(What needs to be done): Say how many of the lines below include the word "total". Only the number should be given.

Detected change data:
━━━━━━━━━━━━━━━━

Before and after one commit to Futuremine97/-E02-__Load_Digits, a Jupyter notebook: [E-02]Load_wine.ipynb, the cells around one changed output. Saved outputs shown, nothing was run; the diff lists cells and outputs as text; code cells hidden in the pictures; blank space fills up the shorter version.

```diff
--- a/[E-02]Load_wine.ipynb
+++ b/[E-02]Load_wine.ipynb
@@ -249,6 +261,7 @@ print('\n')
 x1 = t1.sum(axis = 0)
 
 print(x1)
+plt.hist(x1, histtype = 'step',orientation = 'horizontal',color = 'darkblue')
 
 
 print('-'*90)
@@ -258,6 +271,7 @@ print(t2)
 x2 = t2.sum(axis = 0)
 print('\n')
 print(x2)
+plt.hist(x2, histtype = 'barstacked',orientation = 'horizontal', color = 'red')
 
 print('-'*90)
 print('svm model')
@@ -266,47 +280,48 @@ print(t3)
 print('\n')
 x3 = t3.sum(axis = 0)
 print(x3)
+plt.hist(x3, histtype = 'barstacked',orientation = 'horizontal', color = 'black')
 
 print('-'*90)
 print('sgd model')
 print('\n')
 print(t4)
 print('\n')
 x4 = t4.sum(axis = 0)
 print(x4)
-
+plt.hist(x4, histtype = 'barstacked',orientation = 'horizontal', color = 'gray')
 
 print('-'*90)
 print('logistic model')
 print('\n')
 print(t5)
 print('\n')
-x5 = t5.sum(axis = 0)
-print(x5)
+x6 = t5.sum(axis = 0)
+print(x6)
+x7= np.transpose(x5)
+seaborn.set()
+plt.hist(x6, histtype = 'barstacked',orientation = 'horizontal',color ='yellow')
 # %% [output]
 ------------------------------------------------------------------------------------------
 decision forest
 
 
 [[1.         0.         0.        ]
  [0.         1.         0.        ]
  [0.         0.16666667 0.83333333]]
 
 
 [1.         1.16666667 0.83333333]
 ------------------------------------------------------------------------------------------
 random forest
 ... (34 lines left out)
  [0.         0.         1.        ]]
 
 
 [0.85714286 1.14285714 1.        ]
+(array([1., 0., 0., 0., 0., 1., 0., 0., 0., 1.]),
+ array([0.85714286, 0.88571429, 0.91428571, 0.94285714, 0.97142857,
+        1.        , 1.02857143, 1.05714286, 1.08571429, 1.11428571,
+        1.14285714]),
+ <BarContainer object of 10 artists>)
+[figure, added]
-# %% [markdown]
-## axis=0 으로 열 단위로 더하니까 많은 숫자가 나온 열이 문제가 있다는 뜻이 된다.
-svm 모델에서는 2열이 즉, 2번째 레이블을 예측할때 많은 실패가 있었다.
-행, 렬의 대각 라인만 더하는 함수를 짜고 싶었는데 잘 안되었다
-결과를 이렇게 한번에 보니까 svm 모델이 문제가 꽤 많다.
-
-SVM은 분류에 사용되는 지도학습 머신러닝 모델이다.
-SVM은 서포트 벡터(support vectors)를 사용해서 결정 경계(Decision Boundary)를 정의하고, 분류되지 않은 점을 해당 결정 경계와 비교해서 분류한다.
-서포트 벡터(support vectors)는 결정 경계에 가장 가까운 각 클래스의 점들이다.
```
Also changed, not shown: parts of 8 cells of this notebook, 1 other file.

━━━━━━━━━━━━━━━━

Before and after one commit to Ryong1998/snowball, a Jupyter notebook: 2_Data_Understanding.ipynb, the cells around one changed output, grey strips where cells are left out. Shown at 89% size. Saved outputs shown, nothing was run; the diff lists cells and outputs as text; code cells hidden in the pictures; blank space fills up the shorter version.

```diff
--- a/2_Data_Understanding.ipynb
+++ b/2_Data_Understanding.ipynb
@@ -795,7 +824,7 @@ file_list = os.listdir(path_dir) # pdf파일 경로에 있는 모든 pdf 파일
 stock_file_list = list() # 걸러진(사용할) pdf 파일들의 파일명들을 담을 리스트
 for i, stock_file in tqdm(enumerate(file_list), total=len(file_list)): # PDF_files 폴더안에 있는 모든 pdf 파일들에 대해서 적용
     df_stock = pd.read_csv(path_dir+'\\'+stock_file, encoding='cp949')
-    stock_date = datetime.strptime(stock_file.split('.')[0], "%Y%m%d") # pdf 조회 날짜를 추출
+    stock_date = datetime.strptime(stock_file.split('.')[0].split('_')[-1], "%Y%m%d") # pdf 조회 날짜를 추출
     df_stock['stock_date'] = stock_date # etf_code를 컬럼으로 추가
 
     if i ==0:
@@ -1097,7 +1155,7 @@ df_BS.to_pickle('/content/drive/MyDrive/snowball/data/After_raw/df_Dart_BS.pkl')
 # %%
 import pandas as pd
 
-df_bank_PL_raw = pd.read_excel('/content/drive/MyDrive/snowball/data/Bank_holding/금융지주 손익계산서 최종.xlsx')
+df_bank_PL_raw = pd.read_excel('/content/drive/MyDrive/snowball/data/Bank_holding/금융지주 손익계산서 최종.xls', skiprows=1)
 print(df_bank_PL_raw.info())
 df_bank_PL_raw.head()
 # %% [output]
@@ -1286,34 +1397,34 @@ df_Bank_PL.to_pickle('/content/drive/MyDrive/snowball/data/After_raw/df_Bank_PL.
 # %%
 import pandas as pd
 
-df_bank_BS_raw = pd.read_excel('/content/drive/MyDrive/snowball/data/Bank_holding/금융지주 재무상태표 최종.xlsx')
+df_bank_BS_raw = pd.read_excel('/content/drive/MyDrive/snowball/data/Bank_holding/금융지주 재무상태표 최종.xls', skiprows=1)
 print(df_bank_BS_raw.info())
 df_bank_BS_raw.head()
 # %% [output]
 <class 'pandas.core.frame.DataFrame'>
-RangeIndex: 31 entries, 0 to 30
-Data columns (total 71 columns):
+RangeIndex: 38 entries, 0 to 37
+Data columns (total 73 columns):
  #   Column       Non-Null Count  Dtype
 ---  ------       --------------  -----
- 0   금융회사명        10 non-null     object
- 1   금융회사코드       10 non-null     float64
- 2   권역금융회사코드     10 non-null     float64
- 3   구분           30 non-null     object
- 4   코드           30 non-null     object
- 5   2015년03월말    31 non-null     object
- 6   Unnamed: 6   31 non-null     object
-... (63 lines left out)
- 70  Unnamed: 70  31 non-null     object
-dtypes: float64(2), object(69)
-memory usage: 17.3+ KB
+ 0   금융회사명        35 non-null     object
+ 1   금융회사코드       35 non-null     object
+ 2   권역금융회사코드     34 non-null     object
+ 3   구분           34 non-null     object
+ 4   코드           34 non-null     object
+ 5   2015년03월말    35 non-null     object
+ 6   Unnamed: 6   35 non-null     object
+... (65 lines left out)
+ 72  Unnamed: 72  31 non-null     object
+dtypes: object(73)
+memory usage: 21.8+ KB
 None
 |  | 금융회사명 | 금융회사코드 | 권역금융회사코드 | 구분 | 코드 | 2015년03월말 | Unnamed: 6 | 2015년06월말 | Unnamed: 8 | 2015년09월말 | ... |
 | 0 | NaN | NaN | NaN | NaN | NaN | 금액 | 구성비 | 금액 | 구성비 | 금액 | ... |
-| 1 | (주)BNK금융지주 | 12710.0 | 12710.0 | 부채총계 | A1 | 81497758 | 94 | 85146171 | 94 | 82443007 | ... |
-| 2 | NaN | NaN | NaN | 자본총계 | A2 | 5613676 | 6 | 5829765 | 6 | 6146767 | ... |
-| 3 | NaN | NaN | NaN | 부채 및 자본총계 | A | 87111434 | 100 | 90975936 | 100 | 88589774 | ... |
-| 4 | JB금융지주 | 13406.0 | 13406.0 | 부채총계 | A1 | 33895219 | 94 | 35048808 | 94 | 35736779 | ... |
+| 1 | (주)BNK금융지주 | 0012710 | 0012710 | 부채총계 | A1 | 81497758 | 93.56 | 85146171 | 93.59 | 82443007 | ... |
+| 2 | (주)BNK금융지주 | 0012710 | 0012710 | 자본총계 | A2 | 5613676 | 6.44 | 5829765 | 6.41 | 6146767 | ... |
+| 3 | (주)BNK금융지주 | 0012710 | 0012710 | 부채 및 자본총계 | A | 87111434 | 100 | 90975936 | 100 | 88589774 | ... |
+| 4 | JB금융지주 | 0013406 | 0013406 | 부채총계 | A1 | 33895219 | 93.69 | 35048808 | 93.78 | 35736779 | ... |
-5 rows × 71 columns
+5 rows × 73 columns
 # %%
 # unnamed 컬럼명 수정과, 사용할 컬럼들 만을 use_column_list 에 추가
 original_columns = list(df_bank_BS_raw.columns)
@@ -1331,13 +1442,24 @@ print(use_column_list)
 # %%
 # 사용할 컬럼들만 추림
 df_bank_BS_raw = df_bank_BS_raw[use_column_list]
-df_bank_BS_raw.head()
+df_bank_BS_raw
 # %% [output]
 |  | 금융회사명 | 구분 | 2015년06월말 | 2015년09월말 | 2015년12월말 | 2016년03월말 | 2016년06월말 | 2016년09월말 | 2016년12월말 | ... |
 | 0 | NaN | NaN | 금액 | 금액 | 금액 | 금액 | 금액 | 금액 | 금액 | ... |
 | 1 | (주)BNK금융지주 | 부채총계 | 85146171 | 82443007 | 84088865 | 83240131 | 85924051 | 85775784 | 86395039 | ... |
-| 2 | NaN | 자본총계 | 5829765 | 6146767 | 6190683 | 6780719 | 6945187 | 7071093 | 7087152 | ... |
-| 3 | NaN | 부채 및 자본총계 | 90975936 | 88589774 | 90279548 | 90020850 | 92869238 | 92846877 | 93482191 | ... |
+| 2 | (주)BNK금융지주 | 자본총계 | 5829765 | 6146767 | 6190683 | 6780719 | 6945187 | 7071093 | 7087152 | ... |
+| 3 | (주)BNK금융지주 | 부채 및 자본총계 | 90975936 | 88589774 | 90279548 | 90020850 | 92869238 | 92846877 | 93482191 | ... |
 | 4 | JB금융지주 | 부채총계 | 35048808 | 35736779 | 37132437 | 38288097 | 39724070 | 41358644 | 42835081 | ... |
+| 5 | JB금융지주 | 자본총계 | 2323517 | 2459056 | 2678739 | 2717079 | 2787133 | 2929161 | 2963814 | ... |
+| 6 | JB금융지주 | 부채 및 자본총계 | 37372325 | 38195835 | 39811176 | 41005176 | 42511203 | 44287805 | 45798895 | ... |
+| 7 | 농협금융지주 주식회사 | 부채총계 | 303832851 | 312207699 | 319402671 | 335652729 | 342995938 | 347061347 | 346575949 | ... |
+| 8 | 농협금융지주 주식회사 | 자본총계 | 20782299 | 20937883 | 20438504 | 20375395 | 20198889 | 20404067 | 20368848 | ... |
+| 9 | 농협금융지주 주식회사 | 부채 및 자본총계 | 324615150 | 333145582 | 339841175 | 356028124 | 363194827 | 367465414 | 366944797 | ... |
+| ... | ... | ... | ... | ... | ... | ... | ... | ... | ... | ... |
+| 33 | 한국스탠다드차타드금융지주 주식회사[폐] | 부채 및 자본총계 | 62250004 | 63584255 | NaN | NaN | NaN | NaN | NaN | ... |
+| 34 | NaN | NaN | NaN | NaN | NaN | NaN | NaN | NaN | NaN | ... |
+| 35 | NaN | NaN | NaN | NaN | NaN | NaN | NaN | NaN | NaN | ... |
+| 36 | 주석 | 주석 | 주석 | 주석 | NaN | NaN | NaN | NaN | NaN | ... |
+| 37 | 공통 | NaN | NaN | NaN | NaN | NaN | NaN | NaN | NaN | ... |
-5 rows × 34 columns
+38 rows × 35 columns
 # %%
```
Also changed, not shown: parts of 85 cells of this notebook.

━━━━━━━━━━━━━━━━

(Output below): 3